## EXERCISE INSTRUCTIONS
Output every entry exactly as written.

## Web document revisions
+--

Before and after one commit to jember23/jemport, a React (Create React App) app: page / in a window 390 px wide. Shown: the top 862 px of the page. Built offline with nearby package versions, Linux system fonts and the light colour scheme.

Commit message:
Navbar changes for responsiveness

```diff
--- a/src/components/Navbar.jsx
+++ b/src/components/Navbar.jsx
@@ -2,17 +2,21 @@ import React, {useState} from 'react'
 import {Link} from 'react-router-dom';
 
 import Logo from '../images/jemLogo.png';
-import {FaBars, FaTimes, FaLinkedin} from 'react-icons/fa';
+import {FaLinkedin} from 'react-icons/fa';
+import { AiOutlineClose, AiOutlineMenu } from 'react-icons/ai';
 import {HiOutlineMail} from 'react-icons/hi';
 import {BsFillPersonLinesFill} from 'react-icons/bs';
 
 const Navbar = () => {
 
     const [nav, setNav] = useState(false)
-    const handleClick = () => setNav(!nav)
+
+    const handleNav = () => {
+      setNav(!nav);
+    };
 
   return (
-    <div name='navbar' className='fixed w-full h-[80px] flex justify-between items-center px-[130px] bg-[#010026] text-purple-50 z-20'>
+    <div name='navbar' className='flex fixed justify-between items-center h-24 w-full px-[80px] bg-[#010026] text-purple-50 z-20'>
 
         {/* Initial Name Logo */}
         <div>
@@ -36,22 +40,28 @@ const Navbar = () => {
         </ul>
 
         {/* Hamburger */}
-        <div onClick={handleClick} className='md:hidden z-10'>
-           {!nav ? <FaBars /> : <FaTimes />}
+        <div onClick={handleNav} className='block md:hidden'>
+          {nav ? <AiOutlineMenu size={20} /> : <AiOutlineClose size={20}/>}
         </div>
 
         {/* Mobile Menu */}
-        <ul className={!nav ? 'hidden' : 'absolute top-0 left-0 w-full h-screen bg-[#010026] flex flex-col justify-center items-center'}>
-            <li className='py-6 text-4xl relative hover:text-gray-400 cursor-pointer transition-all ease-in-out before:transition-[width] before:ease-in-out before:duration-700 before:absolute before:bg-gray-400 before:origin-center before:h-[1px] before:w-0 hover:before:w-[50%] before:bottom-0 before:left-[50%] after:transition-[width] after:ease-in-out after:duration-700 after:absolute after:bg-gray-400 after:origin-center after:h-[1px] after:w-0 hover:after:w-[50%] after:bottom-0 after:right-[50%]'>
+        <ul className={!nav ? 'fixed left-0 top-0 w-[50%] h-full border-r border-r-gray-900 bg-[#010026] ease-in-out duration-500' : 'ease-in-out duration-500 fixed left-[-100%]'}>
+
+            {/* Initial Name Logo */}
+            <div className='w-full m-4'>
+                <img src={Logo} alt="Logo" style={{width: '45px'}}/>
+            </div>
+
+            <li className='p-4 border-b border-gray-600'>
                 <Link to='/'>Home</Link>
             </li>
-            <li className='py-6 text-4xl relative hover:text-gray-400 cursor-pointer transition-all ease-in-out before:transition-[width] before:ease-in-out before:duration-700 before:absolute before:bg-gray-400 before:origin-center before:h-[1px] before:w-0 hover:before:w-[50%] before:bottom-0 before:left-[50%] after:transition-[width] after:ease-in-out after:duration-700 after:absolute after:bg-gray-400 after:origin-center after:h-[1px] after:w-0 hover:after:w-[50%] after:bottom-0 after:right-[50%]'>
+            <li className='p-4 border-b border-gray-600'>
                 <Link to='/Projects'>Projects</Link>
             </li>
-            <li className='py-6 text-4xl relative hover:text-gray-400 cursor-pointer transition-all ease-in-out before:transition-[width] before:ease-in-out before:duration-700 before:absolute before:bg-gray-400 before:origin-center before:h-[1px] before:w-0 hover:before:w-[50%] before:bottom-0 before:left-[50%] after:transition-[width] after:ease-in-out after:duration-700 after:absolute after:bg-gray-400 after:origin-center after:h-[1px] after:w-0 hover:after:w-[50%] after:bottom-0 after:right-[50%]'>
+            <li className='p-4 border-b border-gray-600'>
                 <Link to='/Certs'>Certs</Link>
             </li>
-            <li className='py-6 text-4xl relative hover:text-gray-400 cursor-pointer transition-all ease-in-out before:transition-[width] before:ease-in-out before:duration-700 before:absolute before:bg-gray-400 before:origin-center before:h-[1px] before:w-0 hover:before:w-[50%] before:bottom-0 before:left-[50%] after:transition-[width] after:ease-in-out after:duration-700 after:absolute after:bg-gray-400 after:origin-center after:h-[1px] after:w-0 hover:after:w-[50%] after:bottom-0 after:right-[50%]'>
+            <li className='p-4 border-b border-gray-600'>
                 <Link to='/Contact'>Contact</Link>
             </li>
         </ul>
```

+--

## TASK RESPONSE
Before and after one commit to jember23/jemport, a React (Create React App) app: page / in a window 390 px wide. Shown: the top 862 px of the page. Built offline with nearby package versions, Linux system fonts and the light colour scheme.

Commit message:
Navbar changes for responsiveness

```diff
--- a/src/components/Navbar.jsx
+++ b/src/components/Navbar.jsx
@@ -2,17 +2,21 @@ import React, {useState} from 'react'
 import {Link} from 'react-router-dom';
 
 import Logo from '../images/jemLogo.png';
-import {FaBars, FaTimes, FaLinkedin} from 'react-icons/fa';
+import {FaLinkedin} from 'react-icons/fa';
+import { AiOutlineClose, AiOutlineMenu } from 'react-icons/ai';
 import {HiOutlineMail} from 'react-icons/hi';
 import {BsFillPersonLinesFill} from 'react-icons/bs';
 
 const Navbar = () => {
 
     const [nav, setNav] = useState(false)
-    const handleClick = () => setNav(!nav)
+
+    const handleNav = () => {
+      setNav(!nav);
+    };
 
   return (
-    <div name='navbar' className='fixed w-full h-[80px] flex justify-between items-center px-[130px] bg-[#010026] text-purple-50 z-20'>
+    <div name='navbar' className='flex fixed justify-between items-center h-24 w-full px-[80px] bg-[#010026] text-purple-50 z-20'>
 
         {/* Initial Name Logo */}
         <div>
@@ -36,22 +40,28 @@ const Navbar = () => {
         </ul>
 
         {/* Hamburger */}
-        <div onClick={handleClick} className='md:hidden z-10'>
-           {!nav ? <FaBars /> : <FaTimes />}
+        <div onClick={handleNav} className='block md:hidden'>
+          {nav ? <AiOutlineMenu size={20} /> : <AiOutlineClose size={20}/>}
         </div>
 
         {/* Mobile Menu */}
-        <ul className={!nav ? 'hidden' : 'absolute top-0 left-0 w-full h-screen bg-[#010026] flex flex-col justify-center items-center'}>
-            <li className='py-6 text-4xl relative hover:text-gray-400 cursor-pointer transition-all ease-in-out before:transition-[width] before:ease-in-out before:duration-700 before:absolute before:bg-gray-400 before:origin-center before:h-[1px] before:w-0 hover:before:w-[50%] before:bottom-0 before:left-[50%] after:transition-[width] after:ease-in-out after:duration-700 after:absolute after:bg-gray-400 after:origin-center after:h-[1px] after:w-0 hover:after:w-[50%] after:bottom-0 after:right-[50%]'>
+        <ul className={!nav ? 'fixed left-0 top-0 w-[50%] h-full border-r border-r-gray-900 bg-[#010026] ease-in-out duration-500' : 'ease-in-out duration-500 fixed left-[-100%]'}>
+
+            {/* Initial Name Logo */}
+            <div className='w-full m-4'>
+                <img src={Logo} alt="Logo" style={{width: '45px'}}/>
+            </div>
+
+            <li className='p-4 border-b border-gray-600'>
                 <Link to='/'>Home</Link>
             </li>
-            <li className='py-6 text-4xl relative hover:text-gray-400 cursor-pointer transition-all ease-in-out before:transition-[width] before:ease-in-out before:duration-700 before:absolute before:bg-gray-400 before:origin-center before:h-[1px] before:w-0 hover:before:w-[50%] before:bottom-0 before:left-[50%] after:transition-[width] after:ease-in-out after:duration-700 after:absolute after:bg-gray-400 after:origin-center after:h-[1px] after:w-0 hover:after:w-[50%] after:bottom-0 after:right-[50%]'>
+            <li className='p-4 border-b border-gray-600'>
                 <Link to='/Projects'>Projects</Link>
             </li>
-            <li className='py-6 text-4xl relative hover:text-gray-400 cursor-pointer transition-all ease-in-out before:transition-[width] before:ease-in-out before:duration-700 before:absolute before:bg-gray-400 before:origin-center before:h-[1px] before:w-0 hover:before:w-[50%] before:bottom-0 before:left-[50%] after:transition-[width] after:ease-in-out after:duration-700 after:absolute after:bg-gray-400 after:origin-center after:h-[1px] after:w-0 hover:after:w-[50%] after:bottom-0 after:right-[50%]'>
+            <li className='p-4 border-b border-gray-600'>
                 <Link to='/Certs'>Certs</Link>
             </li>
-            <li className='py-6 text-4xl relative hover:text-gray-400 cursor-pointer transition-all ease-in-out before:transition-[width] before:ease-in-out before:duration-700 before:absolute before:bg-gray-400 before:origin-center before:h-[1px] before:w-0 hover:before:w-[50%] before:bottom-0 before:left-[50%] after:transition-[width] after:ease-in-out after:duration-700 after:absolute after:bg-gray-400 after:origin-center after:h-[1px] after:w-0 hover:after:w-[50%] after:bottom-0 after:right-[50%]'>
+            <li className='p-4 border-b border-gray-600'>
                 <Link to='/Contact'>Contact</Link>
             </li>
         </ul>
```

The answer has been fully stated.